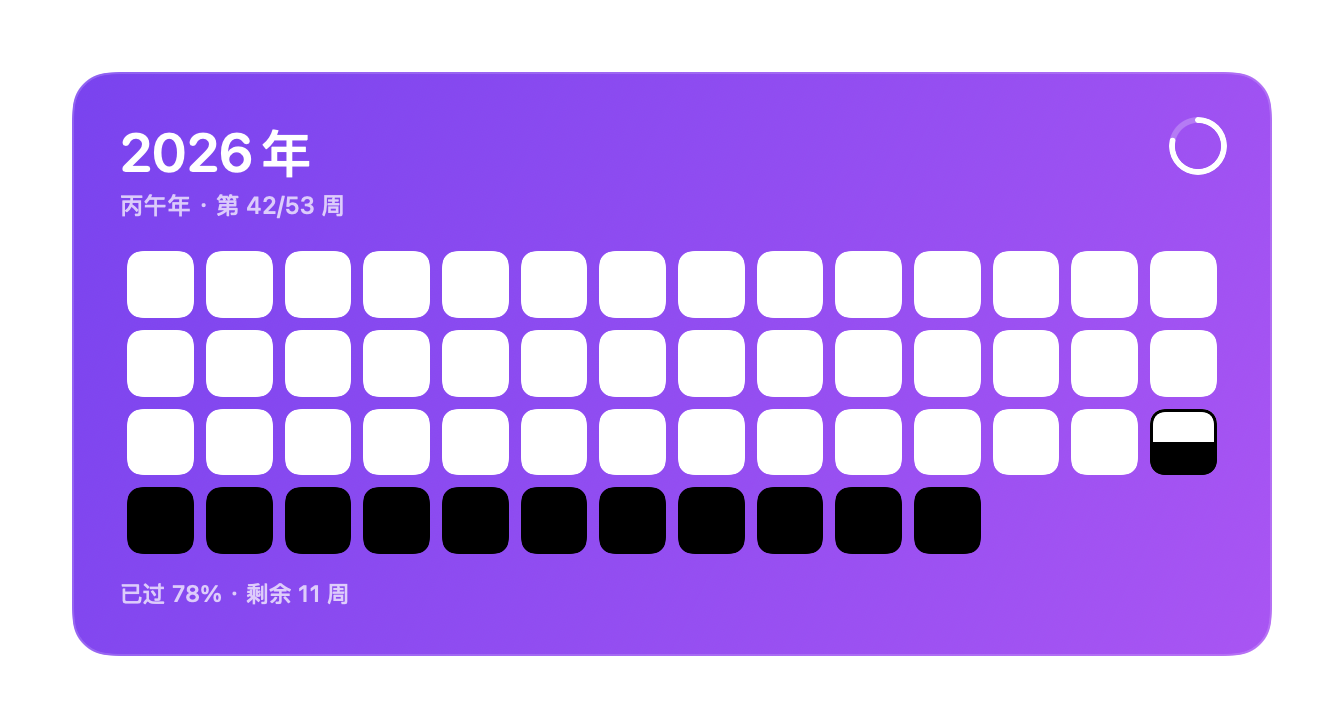
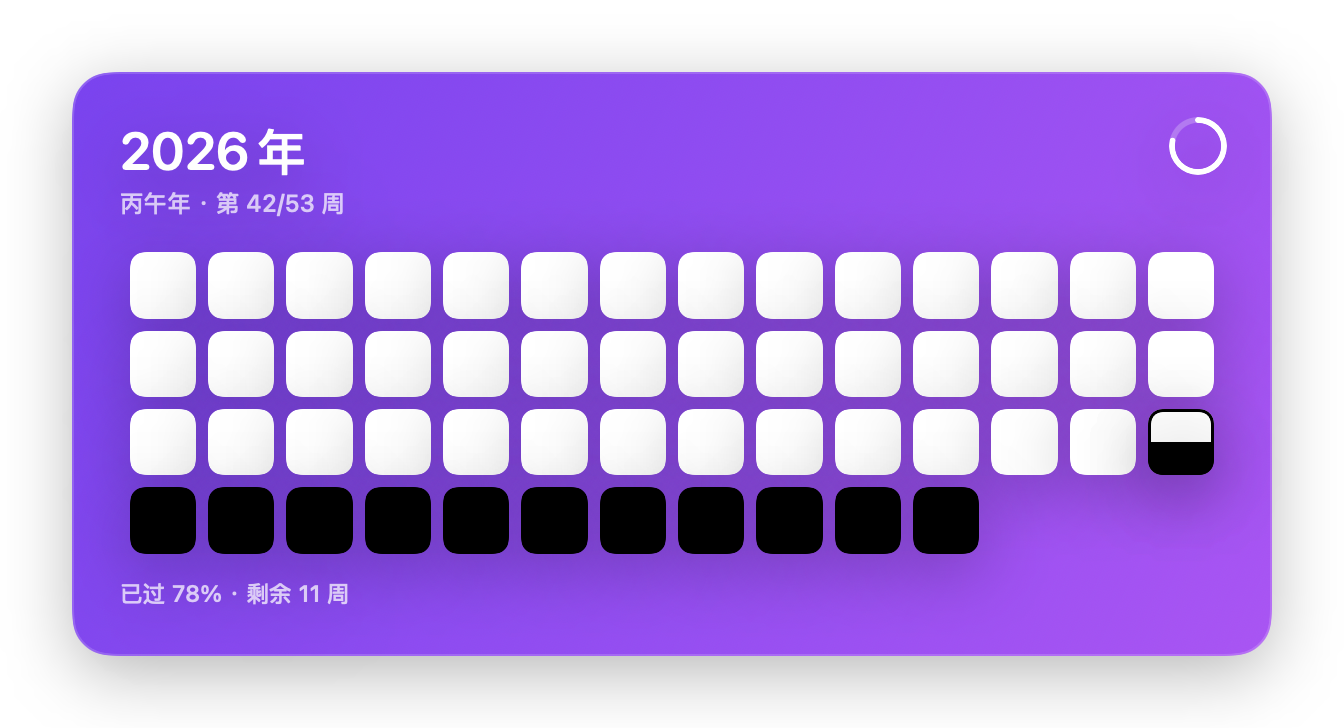
docs: 补系统小组件尺寸预览图

Changed region(s): [[0.0312, 0.1813, 0.9688, 0.967], [0.0938, 0.1813, 0.25, 0.3022]]

diff --git a/README.md b/README.md
@@ -9,6 +9,12 @@
 |---|---|---|---|
 | ![2027](docs/preview-2027.png) | ![week1](docs/preview-week1.png) | ![graphite](docs/preview-graphite.png) | ![year-end](docs/preview-year-end.png) |
 
+系统小组件（medium / small）长这样：
+
+| 通知中心 medium（338×158） | 通知中心 small（158×158） |
+|---|---|
+| ![widget-medium](docs/preview-widget-medium.png) | ![widget-small](docs/preview-widget-small.png) |
+
 - 默认尺寸 **600×292**（比例 2.06，与参考图实测的 442×215 一致）。
 - 默认 **13 列**：52 周的年份正好 4×13 方阵；**53 周的年份自动换列**，避免最后一行只剩一个孤块。
 - 2026 年是 **53 周**（ISO 8601），2025 / 2027 是 52 周。
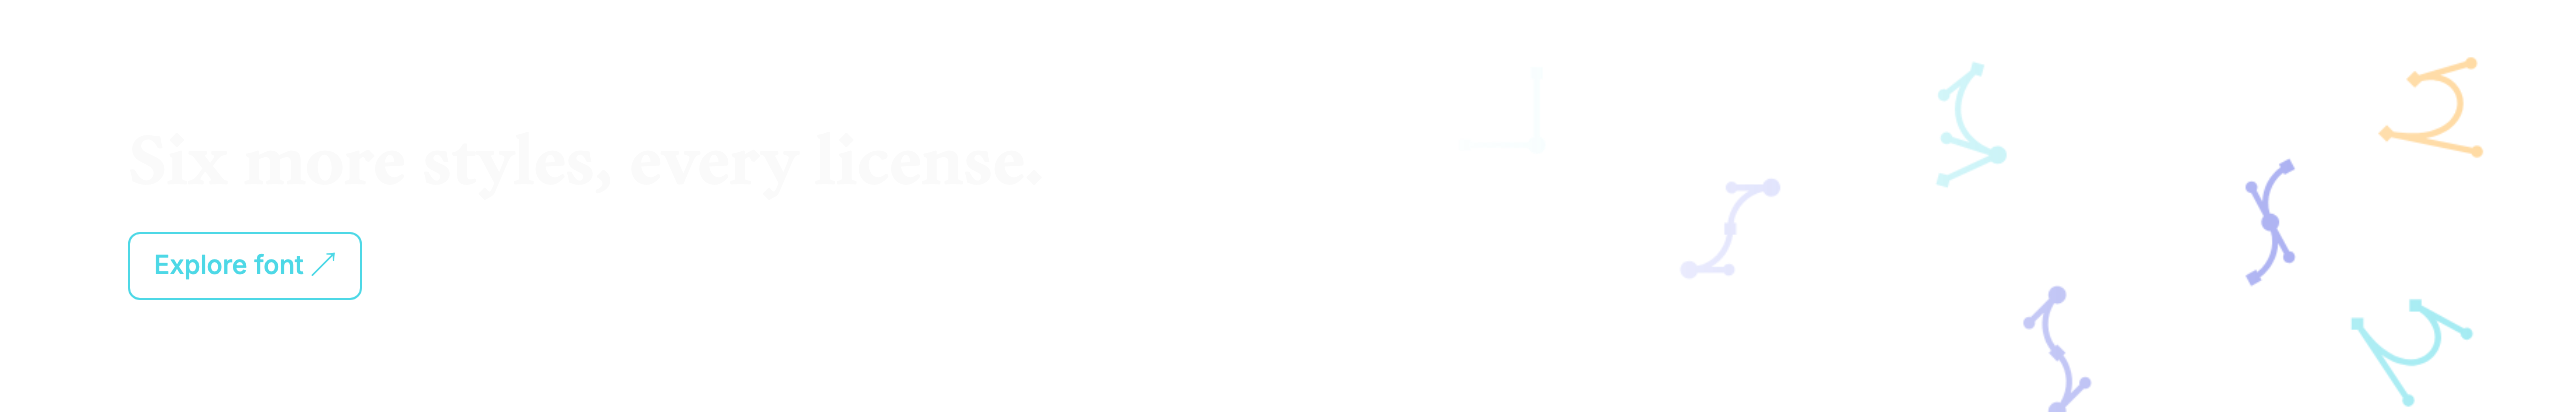
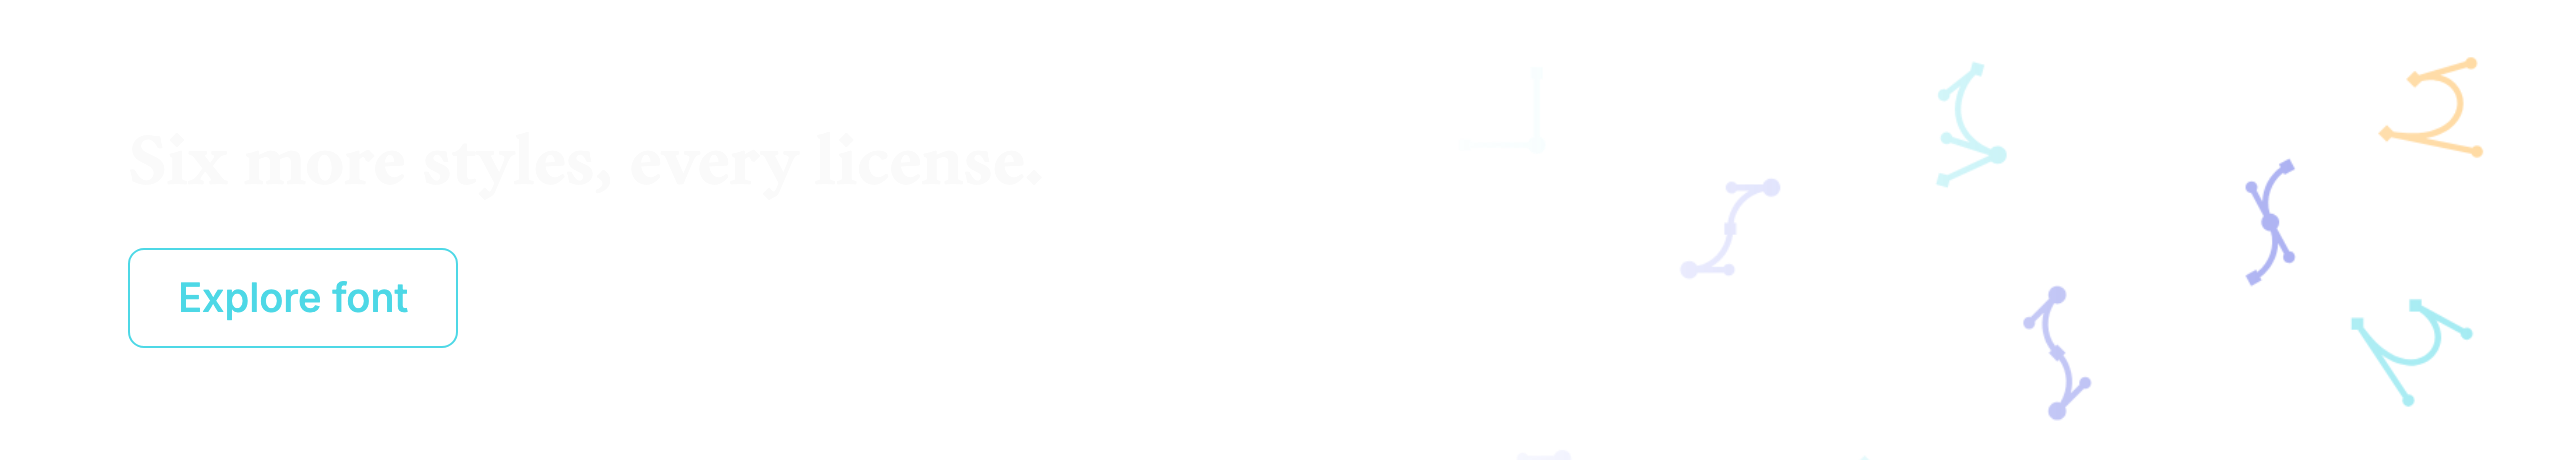
docs: drop the store-claim line and enlarge the explore button

diff --git a/README.md b/README.md
@@ -56,7 +56,7 @@ Copy `fonts/woff2/` into your site, then:
 
 ## License
 
-Free to use, not open source: Desktop and Web at the first tier are free, while higher tiers and App, Advertising, Broadcasting and OEM use are licensed at [hippopotype.com](https://hippopotype.com/fonts/fragment-serif), and the files may not be modified or passed on. The full terms are in [LICENSE.md](LICENSE.md), the same terms as [hippopotype.com/licensing](https://hippopotype.com/licensing). Claiming the styles in the store is optional; it adds a receipt and keeps the downloads in your account.
+Free to use, not open source: Desktop and Web at the first tier are free, while higher tiers and App, Advertising, Broadcasting and OEM use are licensed at [hippopotype.com](https://hippopotype.com/fonts/fragment-serif), and the files may not be modified or passed on. The full terms are in [LICENSE.md](LICENSE.md), the same terms as [hippopotype.com/licensing](https://hippopotype.com/licensing).
 
 The font files don't take pull requests, but issues about them are welcome.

========================================

** Exercise details **
Word for word, return the material above, but drop the pictures.

** The answer **
docs: 补系统小组件尺寸预览图

Changed region(s): [[0.0312, 0.1813, 0.9688, 0.967], [0.0938, 0.1813, 0.25, 0.3022]]

diff --git a/README.md b/README.md
@@ -9,6 +9,12 @@
 |---|---|---|---|
 | ![2027](docs/preview-2027.png) | ![week1](docs/preview-week1.png) | ![graphite](docs/preview-graphite.png) | ![year-end](docs/preview-year-end.png) |
 
+系统小组件（medium / small）长这样：
+
+| 通知中心 medium（338×158） | 通知中心 small（158×158） |
+|---|---|
+| ![widget-medium](docs/preview-widget-medium.png) | ![widget-small](docs/preview-widget-small.png) |
+
 - 默认尺寸 **600×292**（比例 2.06，与参考图实测的 442×215 一致）。
 - 默认 **13 列**：52 周的年份正好 4×13 方阵；**53 周的年份自动换列**，避免最后一行只剩一个孤块。
 - 2026 年是 **53 周**（ISO 8601），2025 / 2027 是 52 周。
docs: drop the store-claim line and enlarge the explore button

diff --git a/README.md b/README.md
@@ -56,7 +56,7 @@ Copy `fonts/woff2/` into your site, then:
 
 ## License
 
-Free to use, not open source: Desktop and Web at the first tier are free, while higher tiers and App, Advertising, Broadcasting and OEM use are licensed at [hippopotype.com](https://hippopotype.com/fonts/fragment-serif), and the files may not be modified or passed on. The full terms are in [LICENSE.md](LICENSE.md), the same terms as [hippopotype.com/licensing](https://hippopotype.com/licensing). Claiming the styles in the store is optional; it adds a receipt and keeps the downloads in your account.
+Free to use, not open source: Desktop and Web at the first tier are free, while higher tiers and App, Advertising, Broadcasting and OEM use are licensed at [hippopotype.com](https://hippopotype.com/fonts/fragment-serif), and the files may not be modified or passed on. The full terms are in [LICENSE.md](LICENSE.md), the same terms as [hippopotype.com/licensing](https://hippopotype.com/licensing).
 
 The font files don't take pull requests, but issues about them are welcome.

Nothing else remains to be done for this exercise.